This is how world’s richest man hangs out with his bestfriend.
- Jeff Bezos will fly to space this July on Blue Origin’s New Shepard rocket ship.
- Brother Mark Bezos to accompany the Amazon Founder on his excursion.
- After more than dozen test launches, the single-stage crewed capsule rocket ship has been certified safe for space tourism.
- Third seat still remains under auction.
When you boast of $186 billion in net worth and own world’s biggest trillion dollar company, no idea seems far fetched. They say money can’t buy you happiness but it can surely buy a trip to space to see the world from a perspective only few in the history could. And that’s something definitely bigger than happiness.
Founder of Amazon and world’s richest man, Jeff Bezos, taking the vacation game a notch higher by going on a trip to space on the first crewed flight of Blue Origin’s New Shepard rocket ship. The excursion is scheduled on July 20 to mark the 52nd anniversary of the Apollo 11 moon landing.
In a video message shared by Bezos across his social media handles, he said: “You see the Earth from space, it changes you,” Jeff Bezos said in a video announcing his plan.
It changes your relationship with this planet, with humanity. It’s one Earth. I want to go on this flight because it’s the thing I’ve wanted to do all my life. It’s an adventure. It’s a big deal for me.
But the Founder of Blue Origin won’t be going alone on the adventure of lifetime. Bezos will be sharing the moment with his brother and the best friend, Mark Bezos.
“I wasn’t even expecting him to say that he was going on the first flight,” Mark Bezos added. “And then when he asked me to go along, I was just awestruck. What a remarkable opportunity, not only to have this adventure, but to be able to do it with my best friend.”

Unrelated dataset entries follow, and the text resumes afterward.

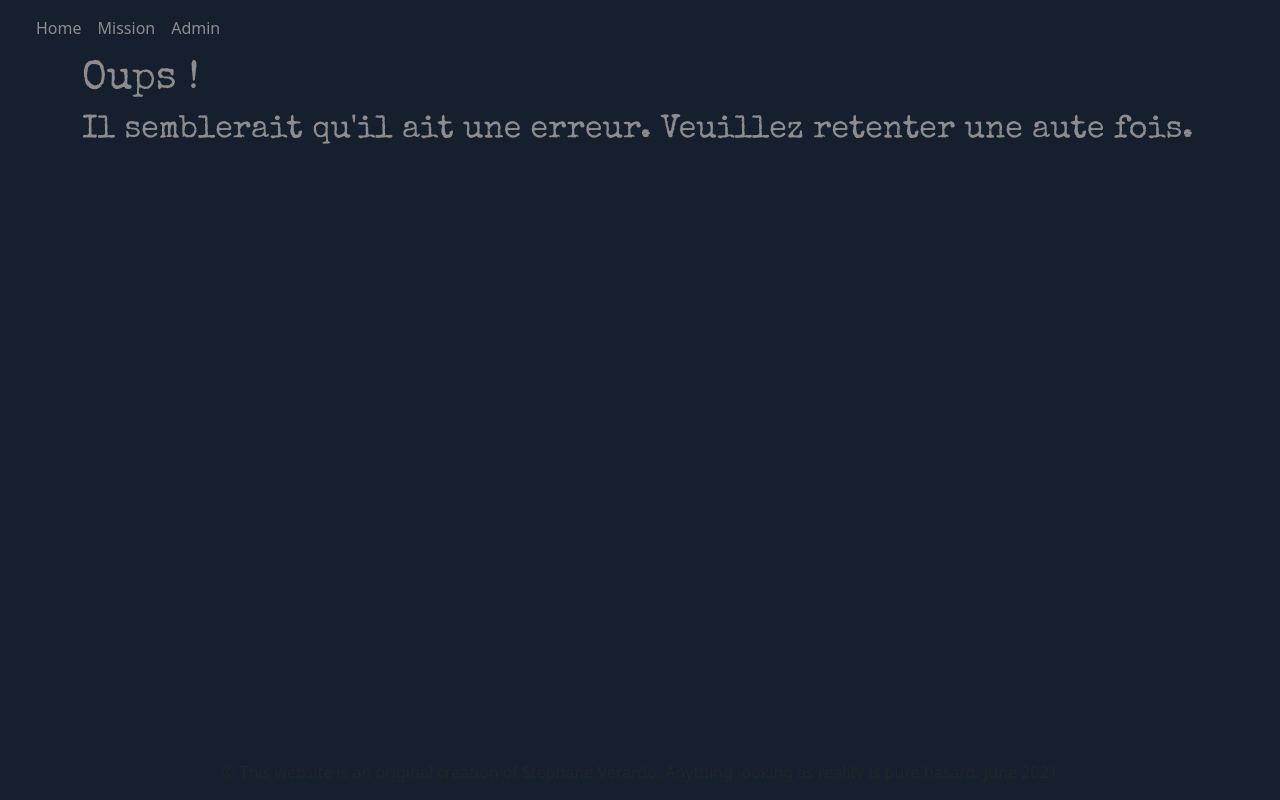
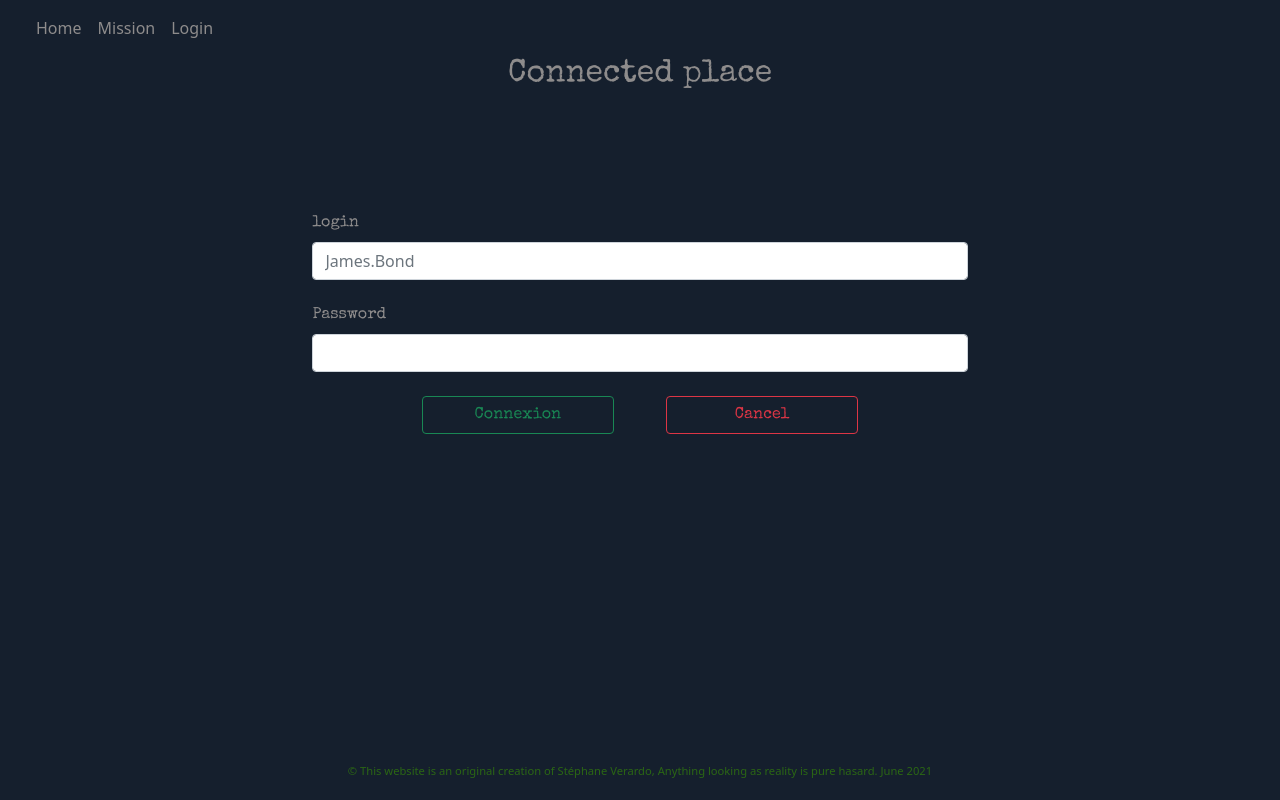
Before and after one commit to steph29/SpyField, a PHP site: page /login?REQUEST_URI=1 in a window 1280 px wide. Run offline with PHP 8.4, Linux system fonts and the light colour scheme; some libraries are stand-ins or nearby versions.

Commit message:
design of connexion page done

```diff
--- a/admin/login.php
+++ b/admin/login.php
@@ -2,4 +2,39 @@
 $pageTitle = "Connectez-vous";
 $pageDesc = "Le meilleur moyen de rester au jus, c'est de se connecter !" ;?>
 
-<h1>Page de login. C'est important d'être connecter de nos jours</h1>
+<h2 class="text-center">Connected place</h2>
+<section class="container-fluid text-center">
+      <form action= "#" method="POST">
+        <div class="form-group my-3">
+          <label for="login" class="col-form-label">login </label>
+          <input
+            type="text"
+            class="form-control"
+            id="login"
+            placeholder="James.Bond"
+
+          />
+        </div>
+
+        <div class="form-group">
+          <label for="password" class="col-form-label">Password</label>
+          <input
+            type="password"
+            class="form-control"
+            id="password"
+          />
+        </div>
+        <button
+          type="submit"
+          class="btn btn-outline-success m-4"
+        >
+          Connexion
+        </button>
+        <button
+          type="submit"
+          class="btn btn-outline-danger m-4"
+        >
+          Cancel
+        </button>
+      </form>
+    </section>
--- a/config/routes.php
+++ b/config/routes.php
@@ -1,5 +1,6 @@
 <?php
 
 $router->map('GET', '/', 'templates/home');
-$router-> map('GET', '/admin', 'admin/login' );
+$router->map('GET', '/login', 'admin/login');
+$router-> map('GET', '/admin', 'admin/admin' );
 $router-> map('GET', '/mission/[*:slug]-[i:id]', 'mission/mission');
--- a/elements/layout.php
+++ b/elements/layout.php
@@ -39,7 +39,12 @@
           <a class="nav-link" href="/mission/Mon-voyage-79">Mission</a>
         </li>
         <li class="nav-item">
-          <a class="nav-link" href="/admin">Admin</a>
+          <a class="nav-link" href="/login">Login</a>
+        </li>
+
+        <!-- Rendre le bouton visible si la personne est connectée -->
+        <li class="nav-item">
+          <a class="nav-link" href="/admin" style="display:none">Admin</a>
         </li>
       </ul>
     </div>
--- a/public/css/style.css
+++ b/public/css/style.css
@@ -43,4 +43,67 @@ footer {
   position: absolute;
   bottom: 0;
 }
+
+.copyright {
+  font-size: 0.7rem;
+  color: #2b6714;
+  padding-top: 20px;
+  padding-bottom: 20px;
+}
+
+.copyright p {
+  margin: 0;
+}
+
+* {
+  text-decoration: none;
+}
+
+form {
+  margin-top: 10%;
+}
+
+h2 {
+  margin-top: 0;
+  font-weight: 100;
+}
+
+button {
+  background-color: #1f2f44;
+  border-color: #1f2f44;
+}
+
+.btn {
+  border-radius: 16px;
+  width: 192px;
+}
+
+.btn-outline-danger {
+  color: #862e2a;
+}
+
+.btn-outline-success {
+  color: #2b6714;
+}
+
+input {
+  margin: auto auto;
+  background-color: #1f2f44;
+  border-color: #1f2f44;
+}
+
+.form-control {
+  border-radius: 16px;
+}
+
+.form-group {
+  display: -ms-grid;
+  display: grid;
+  margin: auto auto;
+  width: 60%;
+}
+
+.col-form-label {
+  text-align: left;
+}
 /*# sourceMappingURL=style.css.map */
--- a/public/css/style.scss
+++ b/public/css/style.scss
@@ -47,3 +47,65 @@ footer {
   position: absolute;
   bottom: 0;
 }
+.copyright {
+  font-size: 0.7rem;
+  color: #2b6714;
+  padding-top: 20px;
+  padding-bottom: 20px;
+}
+
+.copyright p {
+  margin: 0;
+}
+* {
+  text-decoration: none;
+}
+
+form {
+  margin-top: 10%;
+}
+
+h2 {
+  margin-top: 0;
+  font-weight: 100;
+}
+
+button {
+  background-color: #1f2f44;
+  border-color: #1f2f44;
+}
+
+.btn {
+  border-radius: 16px;
+  width: 192px;
+}
+
+.btn-outline-danger {
+  color: #862e2a;
+}
+
+.btn-outline-success {
+  color: #2b6714;
+}
+
+input {
+  margin: auto auto;
+  background-color: #1f2f44;
+  border-color: #1f2f44;
+}
+
+.form-control {
+  border-radius: 16px;
+}
+
+.form-group {
+  display: -ms-grid;
+  display: grid;
+  margin: auto auto;
+  width: 60%;
+}
+
+.col-form-label {
+  text-align: left;
+}
+/*# sourceMappingURL=login.component.css.map */
```
Also changed, not shown: 1 other file.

The third seat on the rocket ship is up for sale through a charity auction priced at $2.8 million. The unsealed online bidding period will run till June 10 after which, a live auction will announce the winner 2 days later.

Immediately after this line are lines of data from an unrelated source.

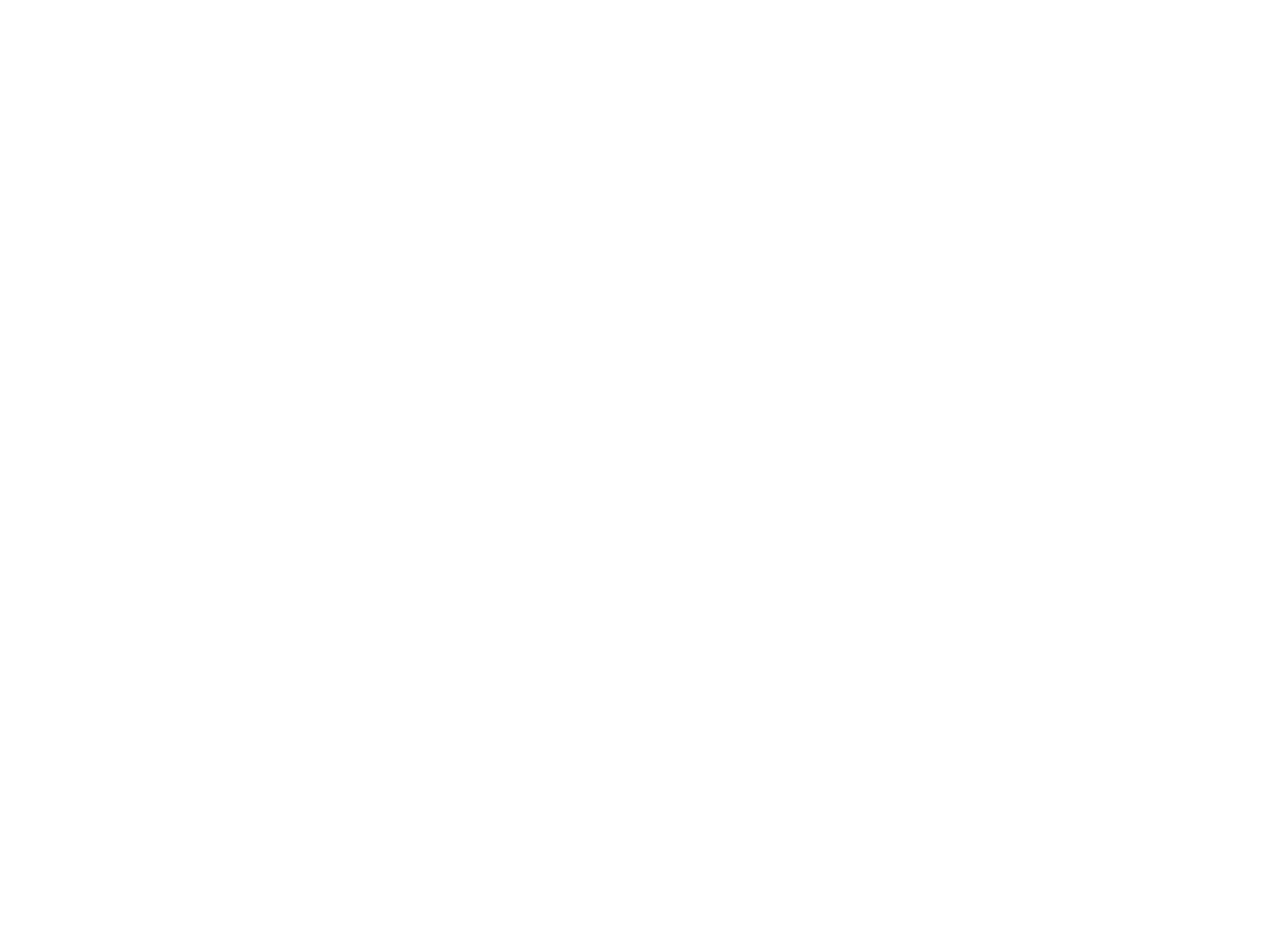
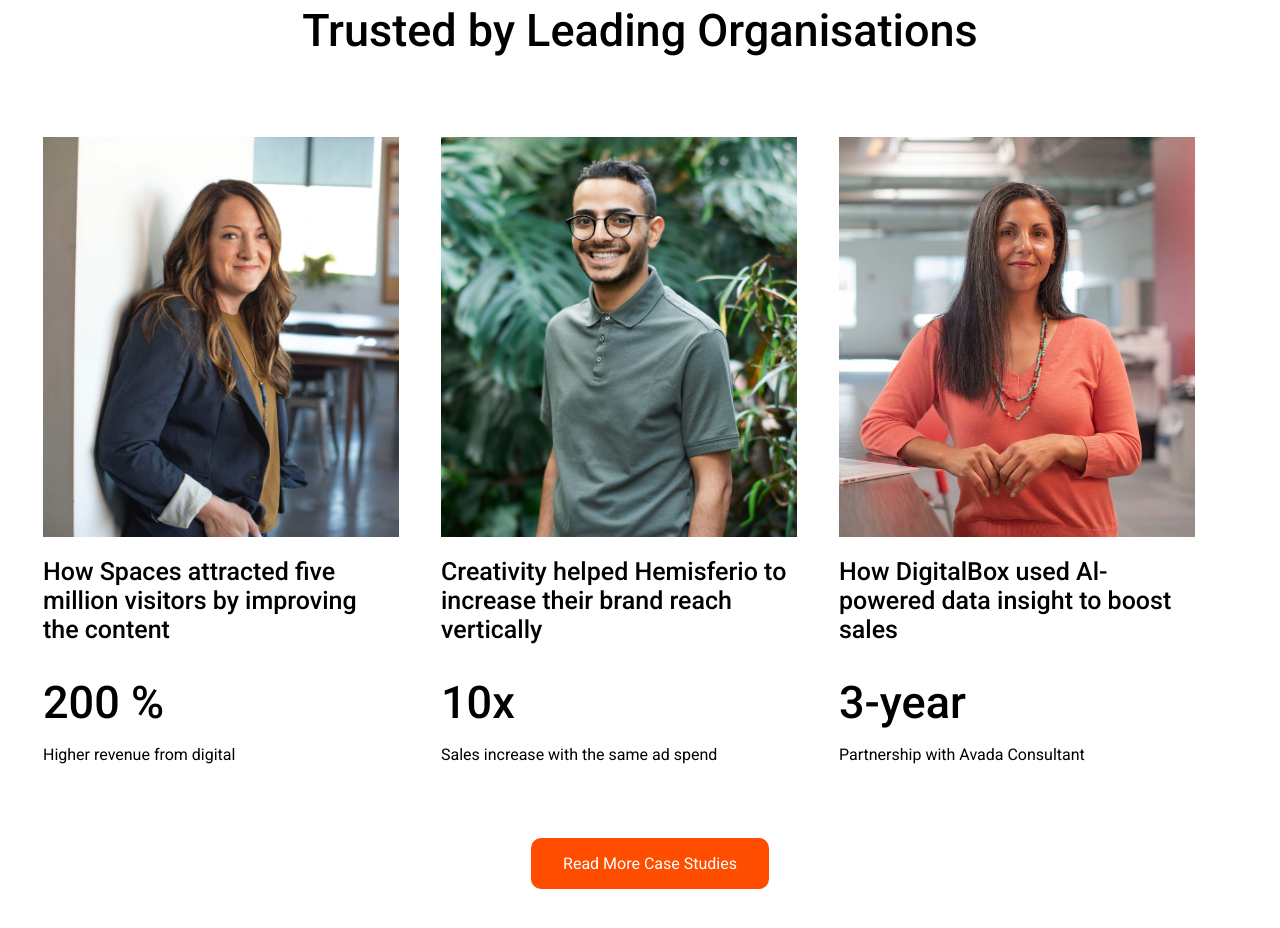
Before and after one commit to MayaSelena773/proj-html-vuejs, a Vue app: page / in a window 1280 px wide. Shown: the part 3440-4368 px from the top of the page. Before the commit the page ends 3348 px from the top, so only its background shows below. Built offline with nearby package versions, Linux system fonts and the light colour scheme.

Commit message:
page consultant

```diff
--- a/src/components/PageBrands.vue
+++ b/src/components/PageBrands.vue
@@ -40,6 +40,7 @@
 </script>
 
 <style lang="scss" scoped>
+@import './style/vars.scss';
 
 .brands-section {
     text-align: center;
@@ -57,7 +58,7 @@
         }
     }
     .back-shadow {
-        box-shadow: inset 0 -4px 3px rgb(255, 231, 216);
+        box-shadow: inset 0 -4px 3px $brand_secondary_color;
         border-radius: 10px;
         margin: 1rem 7rem;
         height: 90px;
--- /dev/null
+++ b/src/components/PageConsultant.vue
@@ -0,0 +1,71 @@
+<template>
+<!--Sezione consulenti-->
+    <section class="section-consultant">
+        <h3 class="med-title padd">Trusted by Leading Organisations</h3>
+
+        <div class="flex-cards">
+            <div class="card">
+                <img src="../assets/img/case-studies-1.jpg" alt="case1" class="cons-img">
+                <div>
+                    <p class="large-text padd">How Spaces attracted five million visitors by improving the content</p>
+                    <h3 class="med-title padd">200 %</h3>
+                    <p>Higher revenue from digital</p>
+                </div>
+            </div>
+            <div class="card">
+                <img src="../assets/img/case-studies-4.jpg" alt="case4" class="cons-img">
+                <div>
+                    <p class="large-text padd">Creativity helped Hemisferio to increase their brand reach vertically</p>
+                    <h3 class="med-title padd">10x</h3>
+                    <p>Sales increase with the same ad spend</p>
+                </div>
+            </div>
+            <div class="card">
+                <img src="../assets/img/case-studies-6-1200x1349.jpg" alt="case6" class="cons-img">
+                <div>
+                    <p class="large-text padd">How DigitalBox used Al-powered data insight to boost sales</p>
+                    <h3 class="med-title padd">3-year</h3>
+                    <p>Partnership with Avada Consultant</p>
+                </div>
+            </div>
+        </div>
+
+        <div class="button btn-orange padd-btn">Read More Case Studies</div>
+
+    </section>
+</template>
+
+<script>
+export default {
+    name:'PageConsultant'
+}
+</script>
+
+<style lang="scss" scoped>
+@import './style/vars.scss';
+
+.section-consultant {
+    text-align: center;
+    margin: 6rem 0;
+
+    .flex-cards {
+        display: flex;
+        justify-content: center;
+
+        .card {
+            width: 350px;
+            margin-block: 4rem;
+            margin-right: 3rem;
+            text-align: left;
+
+            .cons-img {
+                width: auto;
+                height: 400px;
+            }
+        }
+    }
+
+
+}
+
+</style>
--- a/src/components/PageMain.vue
+++ b/src/components/PageMain.vue
@@ -3,6 +3,7 @@
         <PageJumbotron />
         <PageBusiness />
         <PageBrands />
+        <PageConsultant />
     </main>
 </template>
 
@@ -10,13 +11,15 @@
 import PageJumbotron from './PageJumbotron.vue'
 import PageBusiness from './PageBusiness.vue'
 import PageBrands from './PageBrands.vue'
+import PageConsultant from './PageConsultant.vue'
 
 export default {
     name:'PageMain',
     components: {
         PageJumbotron,
         PageBusiness,
-        PageBrands
+        PageBrands,
+        PageConsultant
     }
 }
 </script>
```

Currently, the three phased auction is running in its second stage. The pre-bid from May 5-19 witnessed a massive competition among aspiring astronauts, pulling up the bid price to $2.8 million on Monday morning. This number reached $3.2 million by afternoon.
The money generated from the seat auction of New Shepard will be donated to Club for the Future, with is Blue Origin’s philanthropic trust to motivate the young generation to pursue careers in space exploration and STEM.

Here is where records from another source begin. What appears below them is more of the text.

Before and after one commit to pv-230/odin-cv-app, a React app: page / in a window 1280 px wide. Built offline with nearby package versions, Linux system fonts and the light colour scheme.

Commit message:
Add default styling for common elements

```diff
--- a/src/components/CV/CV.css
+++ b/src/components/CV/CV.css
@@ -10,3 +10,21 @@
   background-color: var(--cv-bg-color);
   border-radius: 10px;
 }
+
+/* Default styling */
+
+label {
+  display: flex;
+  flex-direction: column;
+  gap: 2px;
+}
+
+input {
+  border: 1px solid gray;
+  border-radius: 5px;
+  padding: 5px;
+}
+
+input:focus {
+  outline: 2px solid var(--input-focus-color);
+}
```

New Shepard rocket ship is being launched by Blue Origin, Jeff Bezos’ spaceflight company founded in 2000. It is named after the first American in space, Alan Shepard, and is specifically designed to facilitate space tourism. The spaceship is spacious enough to accommodate at least six people, hosting them with massive windows for an unfiltered view of our planet from space.
“Ever since I was 5 years old, I’ve dreamed of traveling to space,” said Bezos in a video post on his personal Instagram account. “On July 20th, I will take that journey with my brother.”
How does New Shepard Rocket Ship works and how safe is it?
An adventure is never meant to be safe but to dare take the risk of life. Asking how safe Blue Origin’s New Shepard is, is the same as asking, how safe skydiving or bungee jumping is.
This single-stage rocket with a crew capsule has successfully been tested plenty of times before company’s founder Jeff Bezos announced his inaugural voyage this July.
The mechanism of the spaceship is something like this- the booster rocket along with the crew capsule flies vertically into space. The both later separate at a set altitude after 100km, which is the scientific onset of space, called the Kármán line. The crew capsule then deploys parachutes, slowly descending back to the launch point by firing retro rockets.
The voyage is 11 minute long — three minutes of crew capsule reaching a weightless 100km altitude (the onset of space) with a rare view of Earth, seven minutes for booster rocket’s autonomous landing after liftoff and the remaining three minutes for crew capsule to float down on Earth using parachutes.
West Texas desert is the planned touchdown point.